- Agreement with a argument in principle but concern about the context within which it is being made. There might be a critique of a current state of affairs which is persuasive on its own terms, while nonetheless being liable to lead to action which will bring about less desirable outcomes than the original state of affairs. The context qualifies the agreement with the argument but it is still agreement, at least in principle.
- Regarding an argument as intrinsically prone to overstatement, while nonetheless accepting a kernel of truth at its core. The argument is usually made in a hyperbolic way, often for self-interested reasons but one of the things that explains this repetition is the fact there is a degree of accuracy to it in at least some contexts.
These discursive predicaments can often be negotiated in face-to-face communication, with initial misunderstanding giving way to an appreciation of the subtle forks in the road which prevent unqualified agreement. However this is much less likely to happen on social media. Would have terms to describe these discursive predicaments contribute to a marginal increase in the likelihood that the conversation would continue?
2 responses to “Three discursive predicaments I wish there were terms for”
I have recently been thinking along the same lines. We could well use a set of terms of even a map for such “predicaments”.
Regarding discourse “predicaments” (I like the term) — I was thinking they could be regarded as a kind of flaw for communication logic, analogous to the popular idea of “fallacies” in argumentation. The problem is that argumentation logic is traditionally aimed at “winning” and thus terminating the “debate” rather than at continuing it. So your concern is out-of-paradigm (there’s a term) for typical discourses, especially the ones that have some accompanying theory and terminology deployed for strategic use.
The following is a question I posed on the Quora site — I use it mainly for question-posing, which is a little outside its intended scope as a community question-answering or crowd sourced knowledge retrieval capability.
Apropos of the question you just posed, here is a new one I added:

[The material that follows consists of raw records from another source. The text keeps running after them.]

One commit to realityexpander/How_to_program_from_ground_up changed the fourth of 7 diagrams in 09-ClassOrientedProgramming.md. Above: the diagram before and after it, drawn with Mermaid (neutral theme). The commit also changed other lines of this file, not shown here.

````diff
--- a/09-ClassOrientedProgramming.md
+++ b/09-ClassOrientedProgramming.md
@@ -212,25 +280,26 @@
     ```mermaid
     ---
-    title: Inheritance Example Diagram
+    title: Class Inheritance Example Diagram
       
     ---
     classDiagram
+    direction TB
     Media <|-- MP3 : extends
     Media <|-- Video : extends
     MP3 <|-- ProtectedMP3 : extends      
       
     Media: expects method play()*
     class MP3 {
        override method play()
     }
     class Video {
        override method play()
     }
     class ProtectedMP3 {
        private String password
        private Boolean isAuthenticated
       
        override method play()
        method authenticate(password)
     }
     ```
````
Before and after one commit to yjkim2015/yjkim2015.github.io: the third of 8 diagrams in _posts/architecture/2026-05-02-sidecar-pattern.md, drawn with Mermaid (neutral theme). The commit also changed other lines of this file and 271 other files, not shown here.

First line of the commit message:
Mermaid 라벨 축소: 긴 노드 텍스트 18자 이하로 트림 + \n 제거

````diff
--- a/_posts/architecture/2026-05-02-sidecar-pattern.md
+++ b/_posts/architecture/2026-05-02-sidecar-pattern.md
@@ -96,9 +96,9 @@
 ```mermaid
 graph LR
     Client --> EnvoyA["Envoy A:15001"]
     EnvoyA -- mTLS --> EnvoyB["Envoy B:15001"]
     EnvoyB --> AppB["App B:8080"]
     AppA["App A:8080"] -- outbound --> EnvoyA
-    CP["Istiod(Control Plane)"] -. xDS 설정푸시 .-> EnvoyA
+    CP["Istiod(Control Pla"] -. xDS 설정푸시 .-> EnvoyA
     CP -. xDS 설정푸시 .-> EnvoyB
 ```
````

This is really interesting, thanks! Also reassuring to realise it’s not just me thinking like this. Will read the links and write a follow up post 🙂